While many games in the past have tried to capture the same sense of childish glee that Lego provides, I think Crashtastic is one of the few to hit it so squarely on the head. The game tasks you with using a simple yet robust creation tool and an assortment of bars, springs, wheels and rockets to build a vehicle of questionable structural integrity. Then, after deciding how much thrust you wanna give those rockets (you *did* cover it in rockets right?), you get to see how well your sweet new ride fairs in a series of small performance trials, which all inevitably end with “Deathtrap Mk3’s” individual components violently propelled across all corners of the map.

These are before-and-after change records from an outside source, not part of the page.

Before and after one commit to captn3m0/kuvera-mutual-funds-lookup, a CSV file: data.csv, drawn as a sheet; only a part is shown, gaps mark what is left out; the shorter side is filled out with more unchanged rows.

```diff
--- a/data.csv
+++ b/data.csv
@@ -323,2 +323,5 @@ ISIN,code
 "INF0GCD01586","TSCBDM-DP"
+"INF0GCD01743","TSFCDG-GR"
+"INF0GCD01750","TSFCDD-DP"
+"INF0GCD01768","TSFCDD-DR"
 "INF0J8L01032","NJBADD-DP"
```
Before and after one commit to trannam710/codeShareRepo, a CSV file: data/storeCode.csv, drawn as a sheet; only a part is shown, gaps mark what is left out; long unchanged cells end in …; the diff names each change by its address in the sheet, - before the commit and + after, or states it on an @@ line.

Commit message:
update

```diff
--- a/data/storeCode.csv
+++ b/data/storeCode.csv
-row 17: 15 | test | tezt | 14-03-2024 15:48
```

These mini-challenges range from simple tasks such as traveling a set distance or at a certain speed, all the way up to more advanced assignments like navigating an assault course or surviving a head on collision without your little mannequin pilot dude falling off his seat. The idea is that you’ll continue to tinker with your design for maximum performance at each individual task, or maybe even build a one-off that’s perfectly suited for one particular challenge (pro tip: for head-on collision ones, just build something that can move out of the way!).
While at first I was a little sceptical about playing what looked like yet another ‘physics based puzzle game’, I just can’t deny that the core concepts and mechanics of Crashtastic are incredibly strong. Despite my rather limited imagination, I still had an absolute whale of a time trying out all sorts of crazy abstract designs, and then watching on in a mixture of horror and morbid delight as my creation disintegrates into shattered fragments at the slightest provocation.
My only real gripe is how little feedback (i.e. none) the game gives you on how and/or why these (beautiful) disasters end up happening in the first place, which can make honing your design to be a bit less accident-prone rather difficult. Are there too many rockets*? Are there not enough rockets**? Is the undercarriage too close to the ground? Do I need to fashion some kind of quasi-shock absorbers? Should I not be building my designs around the idea of constantly placing the pilot in mortal danger? There’s really no way to tell what the actual issue is most of the time, so you just end up tweaking until the problem finally goes away, often only to be replaced with yet another new indescifrable and/or catastrophic design flaw.
** Always true.
But that stuff aside; the current direction of Crashtastic is very promising, and all it really lacks at the moment is more content to mess around with. Give it a bigger range of challenges and few extra types of building blocks, then this’ll be a game I can heartily recommend to any other Lego die hards out there without a moment’s hesitation. Sure, It might be a little limited right now, but I think Crashtastic will definitely be one worth revisiting further down the line!
You can currently pre-order Crashtastic for ~£5 ($7.99) on the official site, granting you instant access to the ongoing Alpha test (PC only).